An interesting little window into the whingeing classes here. The complaint is that the workers, the proletariat, are oppressed by the bosses sending them an email out of hours. Therefore Big Beneficent Bureaucracy must save the peasants from this helotry.
To which there’s a useful answer – why not go get a real job instead?
In 1886, factory workers in the US campaigning for an eight-hour day rallied around the slogan “Eight hours for work, eight hours for rest, and eight hours for what we will”. Today digital devices have eroded these hard-fought distinctions. The right to disconnect – which is simply the right for employees not to be contacted outside of office hours by their boss – largely speaks for itself. It’s an idea that could have profound effects on people working in occupations where a phone has become an electronic leash that employers can pull at any time. Putting an end to the toxic expectations of connectedness would allow us to reclaim the mental space to enjoy our evenings and weekends.

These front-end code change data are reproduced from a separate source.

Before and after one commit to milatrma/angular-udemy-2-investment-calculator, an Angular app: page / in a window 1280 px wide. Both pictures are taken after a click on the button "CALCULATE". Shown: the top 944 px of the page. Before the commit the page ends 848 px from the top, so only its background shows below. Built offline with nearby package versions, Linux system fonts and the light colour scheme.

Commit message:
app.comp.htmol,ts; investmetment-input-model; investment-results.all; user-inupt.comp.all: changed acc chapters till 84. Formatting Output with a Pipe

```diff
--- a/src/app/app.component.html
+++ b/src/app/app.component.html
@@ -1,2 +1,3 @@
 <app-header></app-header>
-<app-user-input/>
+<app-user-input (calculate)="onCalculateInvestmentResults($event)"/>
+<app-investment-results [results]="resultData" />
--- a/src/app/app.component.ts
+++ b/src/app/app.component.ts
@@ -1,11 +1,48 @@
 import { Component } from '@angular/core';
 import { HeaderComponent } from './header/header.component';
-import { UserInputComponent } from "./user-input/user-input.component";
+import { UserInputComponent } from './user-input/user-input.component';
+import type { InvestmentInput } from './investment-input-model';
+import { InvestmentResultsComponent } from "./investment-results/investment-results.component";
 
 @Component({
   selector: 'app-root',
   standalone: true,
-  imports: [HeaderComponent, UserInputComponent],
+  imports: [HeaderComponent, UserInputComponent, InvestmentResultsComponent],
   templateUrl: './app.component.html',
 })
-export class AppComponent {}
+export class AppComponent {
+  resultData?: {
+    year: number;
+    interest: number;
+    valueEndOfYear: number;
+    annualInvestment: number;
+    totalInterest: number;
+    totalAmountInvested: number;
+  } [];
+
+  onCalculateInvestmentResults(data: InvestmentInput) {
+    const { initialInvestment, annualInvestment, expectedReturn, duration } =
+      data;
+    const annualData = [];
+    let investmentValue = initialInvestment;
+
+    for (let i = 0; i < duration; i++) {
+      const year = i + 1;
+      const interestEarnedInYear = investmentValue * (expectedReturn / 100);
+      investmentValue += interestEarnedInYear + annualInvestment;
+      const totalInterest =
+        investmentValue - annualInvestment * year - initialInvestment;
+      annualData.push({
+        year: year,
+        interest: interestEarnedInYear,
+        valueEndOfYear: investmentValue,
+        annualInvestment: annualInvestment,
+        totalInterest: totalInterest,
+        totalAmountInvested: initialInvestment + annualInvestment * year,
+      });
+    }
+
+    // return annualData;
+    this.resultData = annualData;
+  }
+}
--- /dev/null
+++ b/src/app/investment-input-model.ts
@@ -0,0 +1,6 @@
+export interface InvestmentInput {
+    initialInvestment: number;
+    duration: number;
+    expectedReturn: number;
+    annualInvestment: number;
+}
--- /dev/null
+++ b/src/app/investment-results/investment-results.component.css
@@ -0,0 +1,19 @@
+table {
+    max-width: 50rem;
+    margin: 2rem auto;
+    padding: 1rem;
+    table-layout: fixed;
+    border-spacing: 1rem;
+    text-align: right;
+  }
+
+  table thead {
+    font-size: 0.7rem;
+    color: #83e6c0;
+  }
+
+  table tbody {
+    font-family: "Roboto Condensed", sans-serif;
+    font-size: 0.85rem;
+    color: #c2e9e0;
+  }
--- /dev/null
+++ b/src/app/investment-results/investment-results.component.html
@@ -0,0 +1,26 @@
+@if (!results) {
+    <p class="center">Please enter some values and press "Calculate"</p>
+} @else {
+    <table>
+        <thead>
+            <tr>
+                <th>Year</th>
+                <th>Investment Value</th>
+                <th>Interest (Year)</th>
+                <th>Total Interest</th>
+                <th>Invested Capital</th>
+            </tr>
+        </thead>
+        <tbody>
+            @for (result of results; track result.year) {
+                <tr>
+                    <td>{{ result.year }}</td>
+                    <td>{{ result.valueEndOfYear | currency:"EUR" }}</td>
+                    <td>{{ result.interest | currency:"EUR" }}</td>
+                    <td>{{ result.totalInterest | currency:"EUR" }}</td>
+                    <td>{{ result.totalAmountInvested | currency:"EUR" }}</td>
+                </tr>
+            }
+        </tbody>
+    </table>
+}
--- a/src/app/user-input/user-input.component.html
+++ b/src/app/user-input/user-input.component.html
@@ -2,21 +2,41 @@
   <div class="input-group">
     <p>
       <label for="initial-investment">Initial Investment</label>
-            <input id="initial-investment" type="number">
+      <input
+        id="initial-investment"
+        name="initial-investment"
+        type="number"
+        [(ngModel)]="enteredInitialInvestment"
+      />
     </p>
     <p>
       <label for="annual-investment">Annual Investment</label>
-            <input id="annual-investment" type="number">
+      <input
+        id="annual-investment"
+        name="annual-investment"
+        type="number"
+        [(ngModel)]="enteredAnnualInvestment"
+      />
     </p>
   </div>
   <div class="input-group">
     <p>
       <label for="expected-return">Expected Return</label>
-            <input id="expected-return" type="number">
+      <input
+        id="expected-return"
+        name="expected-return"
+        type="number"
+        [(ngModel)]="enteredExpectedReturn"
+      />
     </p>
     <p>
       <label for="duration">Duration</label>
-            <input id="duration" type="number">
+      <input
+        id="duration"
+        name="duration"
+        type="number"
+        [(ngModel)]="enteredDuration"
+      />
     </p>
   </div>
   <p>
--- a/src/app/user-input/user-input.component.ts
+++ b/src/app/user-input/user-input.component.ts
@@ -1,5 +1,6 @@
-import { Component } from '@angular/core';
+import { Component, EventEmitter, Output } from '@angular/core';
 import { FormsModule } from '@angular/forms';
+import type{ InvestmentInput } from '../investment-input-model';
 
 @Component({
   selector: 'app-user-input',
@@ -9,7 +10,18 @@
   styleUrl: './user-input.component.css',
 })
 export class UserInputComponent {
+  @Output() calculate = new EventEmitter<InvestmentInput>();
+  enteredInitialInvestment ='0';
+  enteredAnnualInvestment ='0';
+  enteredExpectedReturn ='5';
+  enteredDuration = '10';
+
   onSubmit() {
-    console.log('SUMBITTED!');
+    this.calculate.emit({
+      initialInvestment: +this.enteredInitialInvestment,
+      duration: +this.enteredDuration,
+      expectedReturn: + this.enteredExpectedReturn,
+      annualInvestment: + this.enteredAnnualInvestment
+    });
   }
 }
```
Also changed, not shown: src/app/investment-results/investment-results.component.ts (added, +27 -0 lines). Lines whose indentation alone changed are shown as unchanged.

A real job being where you actually do something other than faff about with emails of course.
There’s no point in harassing a nurse out of hours – they’re not standing by a patient that needs something, are they? No horny handed son of the soil gets so oppressed as it’s necessary to be next to an animal, or plant, to get anything done. The absence from a factory and some tin that can be bashed means the manufacturing peon can’t be pulled in by mere electronic whispers.
But if your life is spent planning the next diversity meeting then sure, pfaff over the airwaves can indeed be an extension of that working day.
That is, the very fact that an email can be work is evidence that the job you’re doing isn’t a job it’s indoor relief for the dimmer members of the upper middle classes.
At which point who cares, eh?